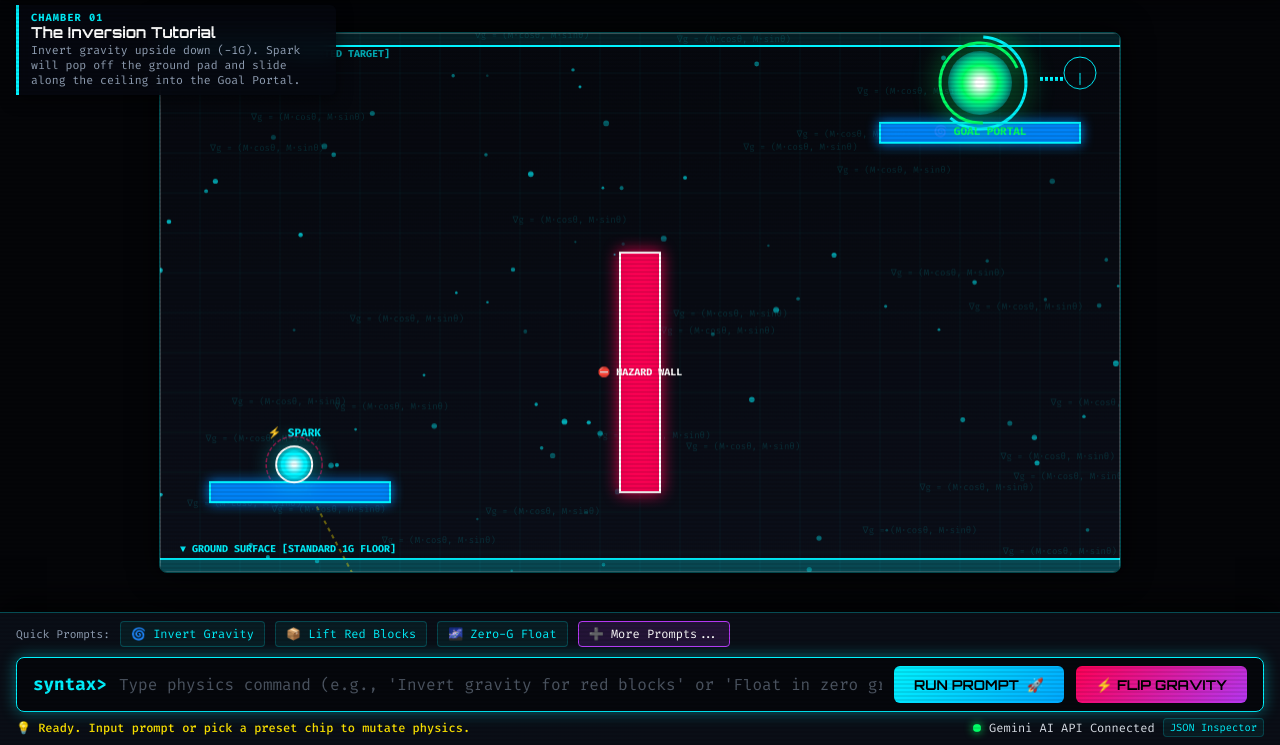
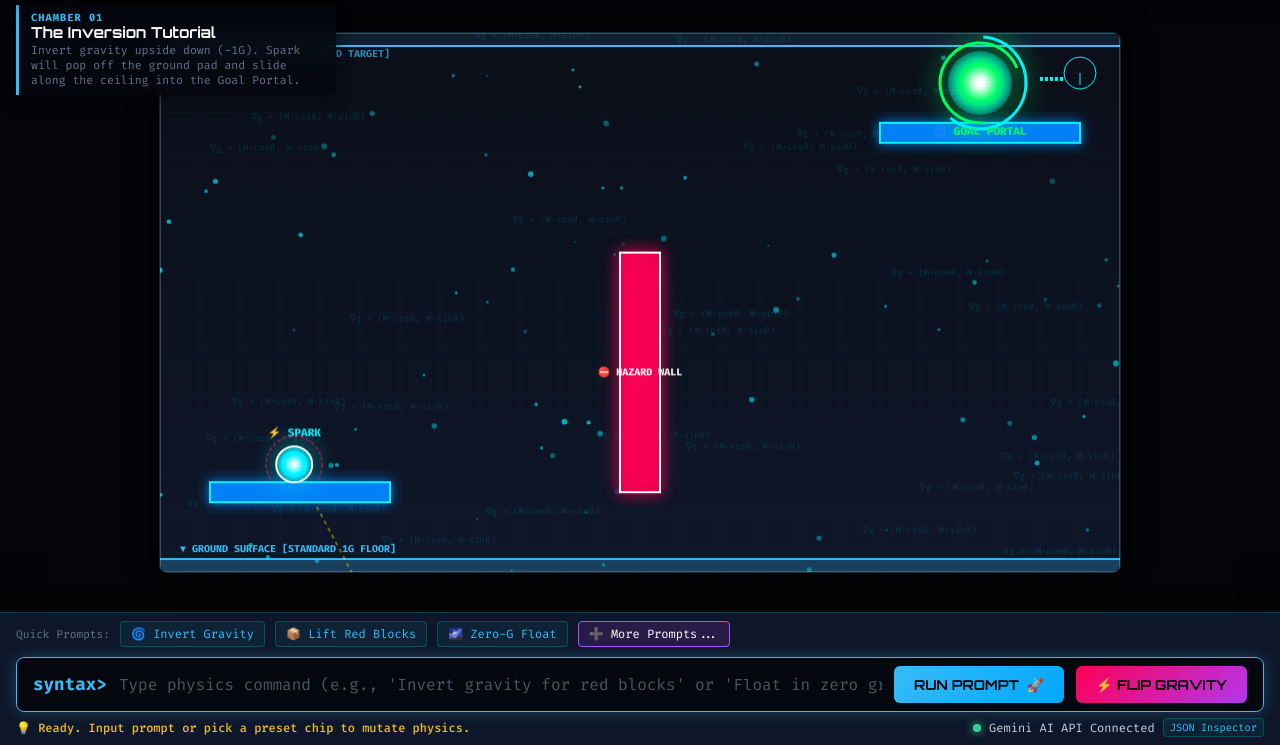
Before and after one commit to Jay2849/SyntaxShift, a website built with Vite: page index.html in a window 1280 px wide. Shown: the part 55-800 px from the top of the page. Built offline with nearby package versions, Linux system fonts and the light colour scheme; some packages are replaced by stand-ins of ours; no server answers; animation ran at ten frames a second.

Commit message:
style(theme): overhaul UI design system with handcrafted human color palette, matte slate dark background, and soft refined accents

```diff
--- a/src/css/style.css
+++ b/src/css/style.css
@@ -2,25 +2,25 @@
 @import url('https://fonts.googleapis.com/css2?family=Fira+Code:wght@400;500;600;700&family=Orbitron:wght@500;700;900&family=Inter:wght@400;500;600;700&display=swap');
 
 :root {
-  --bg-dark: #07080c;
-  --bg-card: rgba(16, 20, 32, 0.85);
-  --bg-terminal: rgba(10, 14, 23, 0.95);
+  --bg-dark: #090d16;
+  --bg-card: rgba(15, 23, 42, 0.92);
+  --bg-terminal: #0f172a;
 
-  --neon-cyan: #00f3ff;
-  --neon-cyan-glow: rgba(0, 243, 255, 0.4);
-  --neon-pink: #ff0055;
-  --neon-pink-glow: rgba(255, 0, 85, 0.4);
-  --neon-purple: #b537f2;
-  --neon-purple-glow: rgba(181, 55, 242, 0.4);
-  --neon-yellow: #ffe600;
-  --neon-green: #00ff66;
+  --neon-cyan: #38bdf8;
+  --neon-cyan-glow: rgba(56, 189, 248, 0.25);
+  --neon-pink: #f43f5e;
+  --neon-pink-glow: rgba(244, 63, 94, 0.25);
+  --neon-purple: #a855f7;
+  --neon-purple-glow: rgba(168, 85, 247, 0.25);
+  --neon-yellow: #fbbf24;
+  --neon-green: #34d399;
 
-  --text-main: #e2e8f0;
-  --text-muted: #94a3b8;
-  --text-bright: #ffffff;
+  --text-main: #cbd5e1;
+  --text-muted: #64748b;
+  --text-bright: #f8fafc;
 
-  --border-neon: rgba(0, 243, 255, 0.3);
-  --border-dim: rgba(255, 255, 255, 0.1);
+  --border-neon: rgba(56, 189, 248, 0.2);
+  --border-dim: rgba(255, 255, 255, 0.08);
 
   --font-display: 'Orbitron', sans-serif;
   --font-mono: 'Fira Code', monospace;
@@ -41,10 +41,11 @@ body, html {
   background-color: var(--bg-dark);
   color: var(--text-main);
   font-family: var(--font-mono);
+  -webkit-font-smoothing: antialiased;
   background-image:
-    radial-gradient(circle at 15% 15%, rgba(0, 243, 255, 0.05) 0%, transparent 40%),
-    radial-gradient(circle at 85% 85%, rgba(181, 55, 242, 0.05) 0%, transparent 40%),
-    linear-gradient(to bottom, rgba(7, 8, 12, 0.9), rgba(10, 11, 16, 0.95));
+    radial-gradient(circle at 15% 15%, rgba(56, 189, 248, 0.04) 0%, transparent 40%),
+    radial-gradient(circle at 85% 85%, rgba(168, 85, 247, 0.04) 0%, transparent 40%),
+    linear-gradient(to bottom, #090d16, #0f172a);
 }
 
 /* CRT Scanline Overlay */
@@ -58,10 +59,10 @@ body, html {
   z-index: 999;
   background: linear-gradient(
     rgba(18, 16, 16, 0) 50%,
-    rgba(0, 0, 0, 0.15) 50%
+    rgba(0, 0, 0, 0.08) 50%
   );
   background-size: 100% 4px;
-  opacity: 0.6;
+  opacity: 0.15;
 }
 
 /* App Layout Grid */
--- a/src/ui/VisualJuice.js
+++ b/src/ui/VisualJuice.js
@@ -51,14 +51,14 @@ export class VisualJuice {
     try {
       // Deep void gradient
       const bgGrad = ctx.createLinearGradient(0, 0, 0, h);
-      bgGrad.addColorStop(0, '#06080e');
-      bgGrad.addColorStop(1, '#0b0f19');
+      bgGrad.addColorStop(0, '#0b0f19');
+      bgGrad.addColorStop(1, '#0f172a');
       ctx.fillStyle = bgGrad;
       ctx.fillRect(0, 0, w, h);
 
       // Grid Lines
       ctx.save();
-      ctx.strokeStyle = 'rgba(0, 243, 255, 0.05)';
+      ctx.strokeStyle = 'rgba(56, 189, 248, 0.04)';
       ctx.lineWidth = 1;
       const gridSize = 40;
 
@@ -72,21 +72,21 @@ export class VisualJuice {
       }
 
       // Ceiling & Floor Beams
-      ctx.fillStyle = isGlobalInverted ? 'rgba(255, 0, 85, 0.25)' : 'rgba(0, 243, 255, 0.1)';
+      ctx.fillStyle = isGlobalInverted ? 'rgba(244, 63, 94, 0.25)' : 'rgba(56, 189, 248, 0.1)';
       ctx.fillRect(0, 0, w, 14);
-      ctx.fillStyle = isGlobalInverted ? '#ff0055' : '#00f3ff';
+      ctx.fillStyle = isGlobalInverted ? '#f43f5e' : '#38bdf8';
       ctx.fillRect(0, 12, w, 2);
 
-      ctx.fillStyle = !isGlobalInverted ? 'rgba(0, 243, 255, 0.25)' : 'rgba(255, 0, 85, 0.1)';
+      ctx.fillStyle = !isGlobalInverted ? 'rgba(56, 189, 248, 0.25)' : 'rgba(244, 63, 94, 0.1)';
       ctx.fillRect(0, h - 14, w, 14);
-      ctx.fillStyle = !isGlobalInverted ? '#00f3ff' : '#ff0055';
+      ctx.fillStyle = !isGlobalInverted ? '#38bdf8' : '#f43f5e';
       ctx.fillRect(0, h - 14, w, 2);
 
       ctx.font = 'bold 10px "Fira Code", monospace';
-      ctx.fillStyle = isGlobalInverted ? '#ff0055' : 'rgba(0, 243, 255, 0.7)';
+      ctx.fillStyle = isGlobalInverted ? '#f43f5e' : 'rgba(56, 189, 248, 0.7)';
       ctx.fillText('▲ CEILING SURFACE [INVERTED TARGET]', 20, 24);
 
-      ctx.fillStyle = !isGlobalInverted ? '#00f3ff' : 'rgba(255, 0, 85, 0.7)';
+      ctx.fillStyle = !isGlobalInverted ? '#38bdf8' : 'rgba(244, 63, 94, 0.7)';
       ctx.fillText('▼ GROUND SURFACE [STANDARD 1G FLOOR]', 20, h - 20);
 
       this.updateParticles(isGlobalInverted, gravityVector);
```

··········

- **ASSIGNED TASK**
All of the material should be written out again exactly, apart from the pictures.

- **ANSWER TO THIS TASK**
Before and after one commit to Jay2849/SyntaxShift, a website built with Vite: page index.html in a window 1280 px wide. Shown: the part 55-800 px from the top of the page. Built offline with nearby package versions, Linux system fonts and the light colour scheme; some packages are replaced by stand-ins of ours; no server answers; animation ran at ten frames a second.

Commit message:
style(theme): overhaul UI design system with handcrafted human color palette, matte slate dark background, and soft refined accents

```diff
--- a/src/css/style.css
+++ b/src/css/style.css
@@ -2,25 +2,25 @@
 @import url('https://fonts.googleapis.com/css2?family=Fira+Code:wght@400;500;600;700&family=Orbitron:wght@500;700;900&family=Inter:wght@400;500;600;700&display=swap');
 
 :root {
-  --bg-dark: #07080c;
-  --bg-card: rgba(16, 20, 32, 0.85);
-  --bg-terminal: rgba(10, 14, 23, 0.95);
+  --bg-dark: #090d16;
+  --bg-card: rgba(15, 23, 42, 0.92);
+  --bg-terminal: #0f172a;
 
-  --neon-cyan: #00f3ff;
-  --neon-cyan-glow: rgba(0, 243, 255, 0.4);
-  --neon-pink: #ff0055;
-  --neon-pink-glow: rgba(255, 0, 85, 0.4);
-  --neon-purple: #b537f2;
-  --neon-purple-glow: rgba(181, 55, 242, 0.4);
-  --neon-yellow: #ffe600;
-  --neon-green: #00ff66;
+  --neon-cyan: #38bdf8;
+  --neon-cyan-glow: rgba(56, 189, 248, 0.25);
+  --neon-pink: #f43f5e;
+  --neon-pink-glow: rgba(244, 63, 94, 0.25);
+  --neon-purple: #a855f7;
+  --neon-purple-glow: rgba(168, 85, 247, 0.25);
+  --neon-yellow: #fbbf24;
+  --neon-green: #34d399;
 
-  --text-main: #e2e8f0;
-  --text-muted: #94a3b8;
-  --text-bright: #ffffff;
+  --text-main: #cbd5e1;
+  --text-muted: #64748b;
+  --text-bright: #f8fafc;
 
-  --border-neon: rgba(0, 243, 255, 0.3);
-  --border-dim: rgba(255, 255, 255, 0.1);
+  --border-neon: rgba(56, 189, 248, 0.2);
+  --border-dim: rgba(255, 255, 255, 0.08);
 
   --font-display: 'Orbitron', sans-serif;
   --font-mono: 'Fira Code', monospace;
@@ -41,10 +41,11 @@ body, html {
   background-color: var(--bg-dark);
   color: var(--text-main);
   font-family: var(--font-mono);
+  -webkit-font-smoothing: antialiased;
   background-image:
-    radial-gradient(circle at 15% 15%, rgba(0, 243, 255, 0.05) 0%, transparent 40%),
-    radial-gradient(circle at 85% 85%, rgba(181, 55, 242, 0.05) 0%, transparent 40%),
-    linear-gradient(to bottom, rgba(7, 8, 12, 0.9), rgba(10, 11, 16, 0.95));
+    radial-gradient(circle at 15% 15%, rgba(56, 189, 248, 0.04) 0%, transparent 40%),
+    radial-gradient(circle at 85% 85%, rgba(168, 85, 247, 0.04) 0%, transparent 40%),
+    linear-gradient(to bottom, #090d16, #0f172a);
 }
 
 /* CRT Scanline Overlay */
@@ -58,10 +59,10 @@ body, html {
   z-index: 999;
   background: linear-gradient(
     rgba(18, 16, 16, 0) 50%,
-    rgba(0, 0, 0, 0.15) 50%
+    rgba(0, 0, 0, 0.08) 50%
   );
   background-size: 100% 4px;
-  opacity: 0.6;
+  opacity: 0.15;
 }
 
 /* App Layout Grid */
--- a/src/ui/VisualJuice.js
+++ b/src/ui/VisualJuice.js
@@ -51,14 +51,14 @@ export class VisualJuice {
     try {
       // Deep void gradient
       const bgGrad = ctx.createLinearGradient(0, 0, 0, h);
-      bgGrad.addColorStop(0, '#06080e');
-      bgGrad.addColorStop(1, '#0b0f19');
+      bgGrad.addColorStop(0, '#0b0f19');
+      bgGrad.addColorStop(1, '#0f172a');
       ctx.fillStyle = bgGrad;
       ctx.fillRect(0, 0, w, h);
 
       // Grid Lines
       ctx.save();
-      ctx.strokeStyle = 'rgba(0, 243, 255, 0.05)';
+      ctx.strokeStyle = 'rgba(56, 189, 248, 0.04)';
       ctx.lineWidth = 1;
       const gridSize = 40;
 
@@ -72,21 +72,21 @@ export class VisualJuice {
       }
 
       // Ceiling & Floor Beams
-      ctx.fillStyle = isGlobalInverted ? 'rgba(255, 0, 85, 0.25)' : 'rgba(0, 243, 255, 0.1)';
+      ctx.fillStyle = isGlobalInverted ? 'rgba(244, 63, 94, 0.25)' : 'rgba(56, 189, 248, 0.1)';
       ctx.fillRect(0, 0, w, 14);
-      ctx.fillStyle = isGlobalInverted ? '#ff0055' : '#00f3ff';
+      ctx.fillStyle = isGlobalInverted ? '#f43f5e' : '#38bdf8';
       ctx.fillRect(0, 12, w, 2);
 
-      ctx.fillStyle = !isGlobalInverted ? 'rgba(0, 243, 255, 0.25)' : 'rgba(255, 0, 85, 0.1)';
+      ctx.fillStyle = !isGlobalInverted ? 'rgba(56, 189, 248, 0.25)' : 'rgba(244, 63, 94, 0.1)';
       ctx.fillRect(0, h - 14, w, 14);
-      ctx.fillStyle = !isGlobalInverted ? '#00f3ff' : '#ff0055';
+      ctx.fillStyle = !isGlobalInverted ? '#38bdf8' : '#f43f5e';
       ctx.fillRect(0, h - 14, w, 2);
 
       ctx.font = 'bold 10px "Fira Code", monospace';
-      ctx.fillStyle = isGlobalInverted ? '#ff0055' : 'rgba(0, 243, 255, 0.7)';
+      ctx.fillStyle = isGlobalInverted ? '#f43f5e' : 'rgba(56, 189, 248, 0.7)';
       ctx.fillText('▲ CEILING SURFACE [INVERTED TARGET]', 20, 24);
 
-      ctx.fillStyle = !isGlobalInverted ? '#00f3ff' : 'rgba(255, 0, 85, 0.7)';
+      ctx.fillStyle = !isGlobalInverted ? '#38bdf8' : 'rgba(244, 63, 94, 0.7)';
       ctx.fillText('▼ GROUND SURFACE [STANDARD 1G FLOOR]', 20, h - 20);
 
       this.updateParticles(isGlobalInverted, gravityVector);
```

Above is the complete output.